### About this task
All lines holding the word "className" should be located in the records and copied.

*** Data for processing Section Begins ***

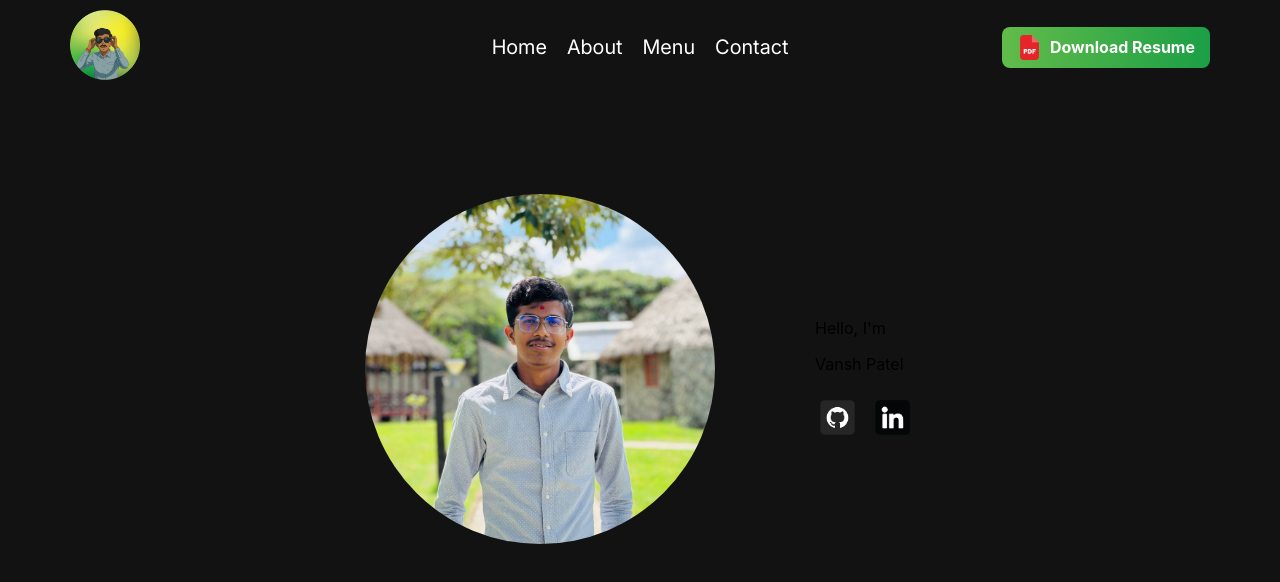
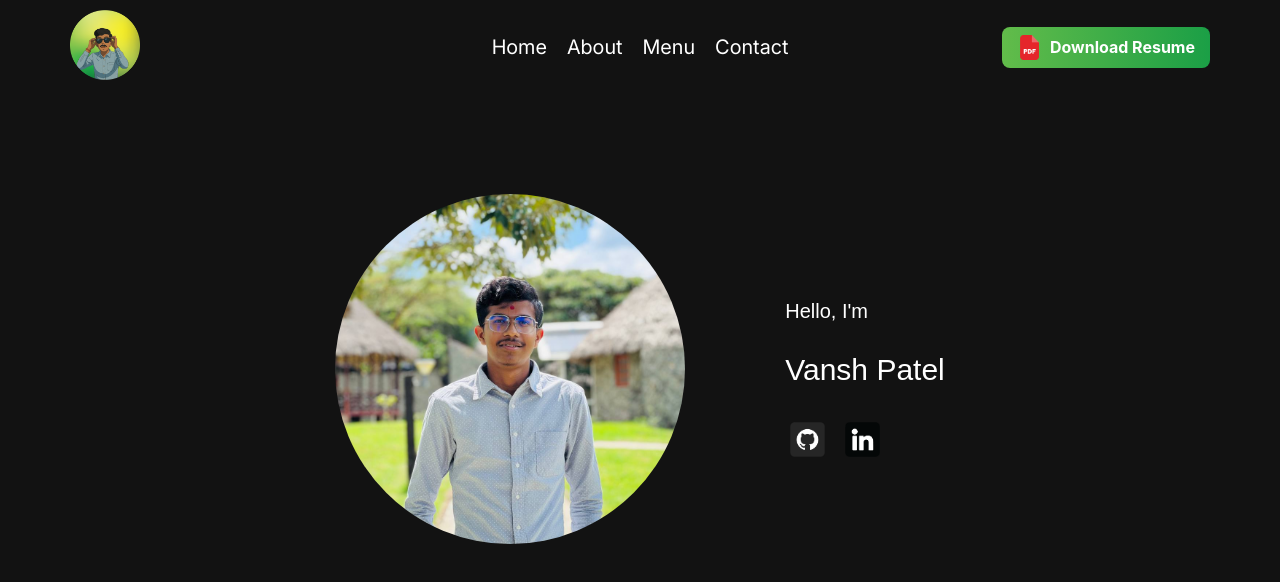
Before and after one commit to patel-vansh1607/vansh-patel, a React (Create React App) app: page / in a window 1280 px wide. Shown: the top 582 px of the page. Built offline with nearby package versions, Linux system fonts and the light colour scheme; a web font is replaced by a local one.

Commit message:
update text styling with new class names for improved layout

```diff
--- a/src/App.js
+++ b/src/App.js
@@ -15,8 +15,8 @@ function App() {
               <img src={vanshmain} className="vanshmain" alt="vanshmain" />
             </div>
             <div className="info">
-                <p>Hello, I'm</p>
-                <p>Vansh Patel</p>
+                <p className="p1">Hello, I'm</p>
+                <p className="name1">Vansh Patel</p>
                 <TypeWriterr />
                 <div className="logos1">
                   <img src={github1} className="github1" alt="github1" />
```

*** Data for processing Section Ends ***

### Answer box
               <img src={vanshmain} className="vanshmain" alt="vanshmain" />
             <div className="info">
+                <p className="p1">Hello, I'm</p>
+                <p className="name1">Vansh Patel</p>
                 <div className="logos1">
                   <img src={github1} className="github1" alt="github1" />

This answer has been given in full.